- Full-Profile Conjoint Analysis
- Adaptive Conjoint Analysis
- Choice-Based Conjoint Analysis
- Self-Explicated Conjoint Analysis
- Max-Diff Conjoint Analysis
- Hierarchical Bayes Analysis (HB)
Interested in learning more about Conjoint Analysis? You can download an editable PowerPoint on Conjoint Analysis Primer here on the Flevy documents marketplace.
Are you a Management Consultant?
The decision for pricing a product or service isn’t as simple as it seems. It is a key consideration for executives. Pricing way above the rival products risks not attracting the required customers while charging way below the competitor products could be equally detrimental.
Manufacturers can utilize research to have a better understanding on what consumers are willing to pay for a product. There are a host of research-based pricing approaches available—e.g., Monadic, Sequential Monadic, Conjoint Analysis, Van Westendorp Price Sensitivity Meter etc.—however, researchers often get confused on which one to use in a given product development phase. Let’s discuss the Van Westendorp Price Sensitivity Meter approach for now.

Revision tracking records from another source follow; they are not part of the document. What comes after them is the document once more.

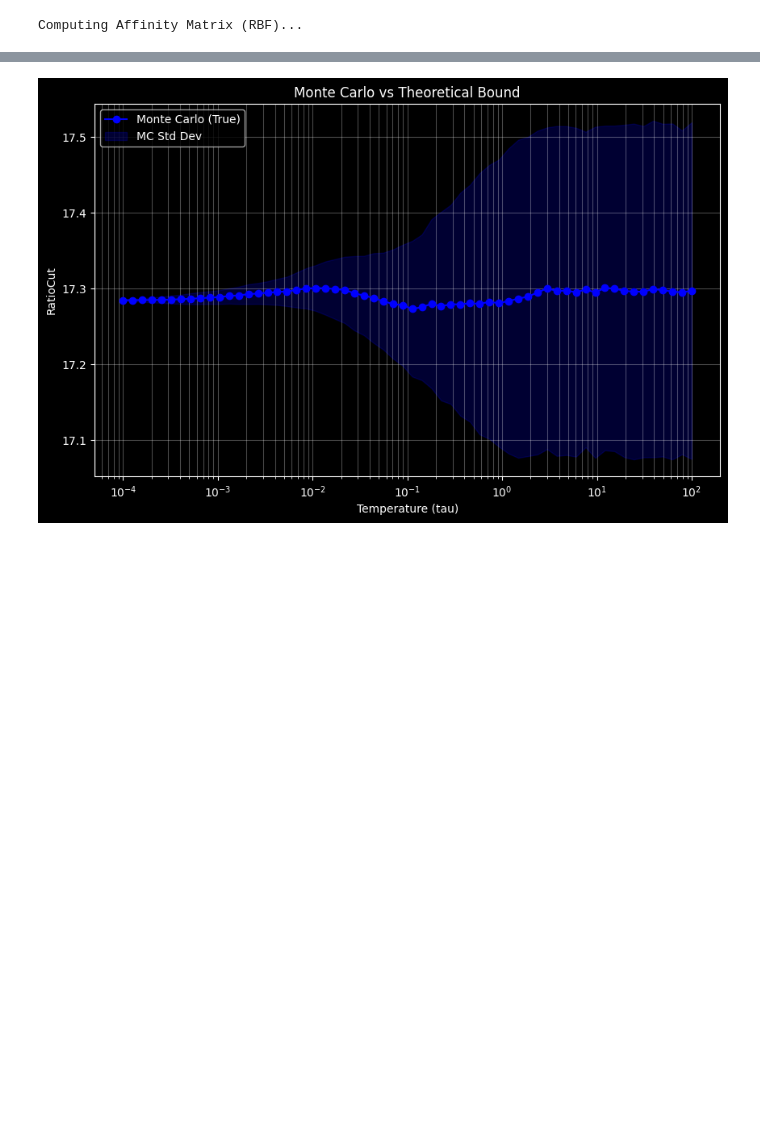
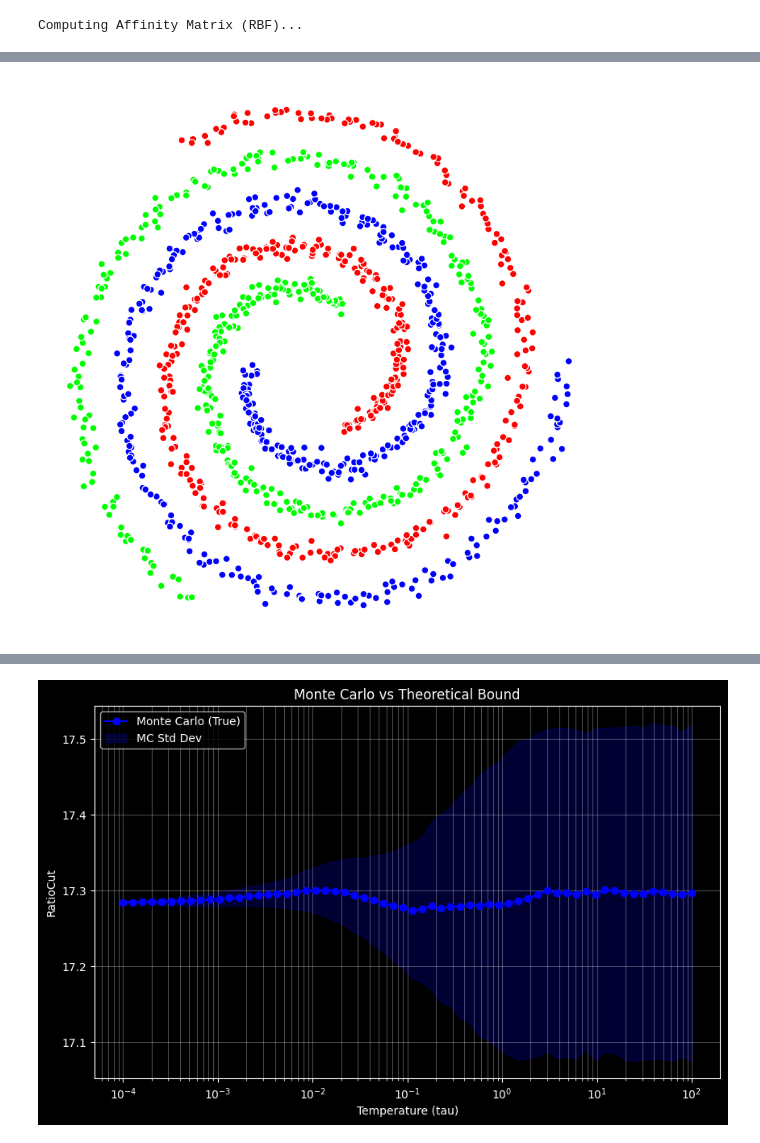
Before and after one commit to ayghri/hycut, a Jupyter notebook: simulations.ipynb, the cells around one changed output, grey strips where cells are left out. Saved outputs shown, nothing was run; the diff lists cells and outputs as text; code cells hidden in the pictures; blank space fills up the shorter version.

```diff
--- a/simulations.ipynb
+++ b/simulations.ipynb
@@ -84,0 +62,31 @@ for r, c in zip(rows, cols):
+# %%
+plt.figure(figsize=(10, 10))
+ax = plt.gca()
+
+# 5. Scatter Points
+scatter = ax.scatter(
+    X[:, 0],
+    X[:, 1],
+    c=y_true,
+      cmap="brg",
+    s=50,
+    edgecolors="white",
+    zorder=10,
+)
+
+# plt.title(
+#     rf"Edges with $W_{{ij}} > {threshold}$, thickness $\propto W_{{ij}}$",
+#     fontdict={'fontsize': 14}
+# )
+# plt.xlabel("X Coordinate")
+# plt.ylabel("Y Coordinate")
+# plt.axis("equal")  # Important to keep the circular shape of the helix
+# plt.grid(True, alpha=0.3)
+# ax.get_xaxis().set_visible(False)
+# ax.get_yaxis().set_visible(False)
+ax.set_axis_off()
+plt.savefig("figures/3_helices_true.png", dpi=300, bbox_inches='tight', transparent=True)
+
+plt.show()
+# %% [output]
+[figure, added]
```
Also changed, not shown: parts of 8 cells of this notebook, 28 other files.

The Price Sensitivity Meter (PSM) is an easy-to-use method of evaluating price of a new product. The method was developed by Peter Van Westendorp in 1976. Through the PSM approach, consumers undergo a short survey where they answer 4 questions about their price expectations. These answers are used to determine the maximum amount a consumer is willing to pay for a particular product and how higher the price be set for the customer to still buy the product.
The approach offers a ball-park figure for the price of a product, is easy to administer, requires less effort from the consumers, and the PSM results are communicated in the form of simple diagrams. The approach, however, surveys only the “willingness to pay” attribute of a product, and is more appropriate for innovative products—as it is not easy to determine prices with competing products using this approach. PSM analysis should be a part of your Pricing Strategy process.
The PSM approach encompasses the following key phases:
- Plan and Execute Market Research Survey
- Analyze Data
- Evaluate Intersections to Determine Price
Let’s discuss the first 2 phases of the approach.
Plan and Execute Market Research Survey
The initial phase of the PSM research entails deciding on the medium of the study and planning the logistics, design, resources, guidelines, and governance protocols for the survey. More specifically, the phase involves:
- Preparing the field research plans.
- Determining whether the survey should be conducted online, telephonically, or face-to-face.
- Identifying the consumers (respondents).
- Assigning the required resources to the survey.
- Getting the data collection tools and research instrument (questionnaire) ready.
- The questionnaire includes the following questions:
- At what price the product would become so expensive for you to even consider buying it?
- Indicate the price that is expensive for you but you would still buy the product?
- What would be the price that is too cheap for the product where you would start doubting its quality and not buy it?
- Indicate the price of the product where you would consider it a great value for money (a bargain)?
- Gathering data from the survey participants.
The second phase pertains to analyzing the respondents’ data from the field survey. This is done once the field data has been validated and cleansed of any inconsistent errors. The steps taken in this phase include:
- Ordering the 4 questions in a manner that it ranks prices as “Too Cheap,” “Bargain,” “Getting Expensive,” and “Too Expensive.” The values of these ranks should be kept in numeric dollar values.
- Plotting the responses of the survey participants on a graph.
- Depicting the prices on the X-axis.
- Representing the percentage of consumers who quoted the respective price (i.e. the cumulative frequency) on the Y-axis.
- Reversing the values of the two curves.
- The curves with the values “Too Cheap” and “Too Expensive” are drawn with inverse values. This creates two other curves. These curves show the percentage of consumers who regard prices as “Getting Expensive” and “Bargain”.
Interested in learning more about the other phase of the Van Westendorp Price Sensitivity Meter? You can download an editable PowerPoint on the Price Sensitivity Meter (PSM) here on the Flevy documents marketplace.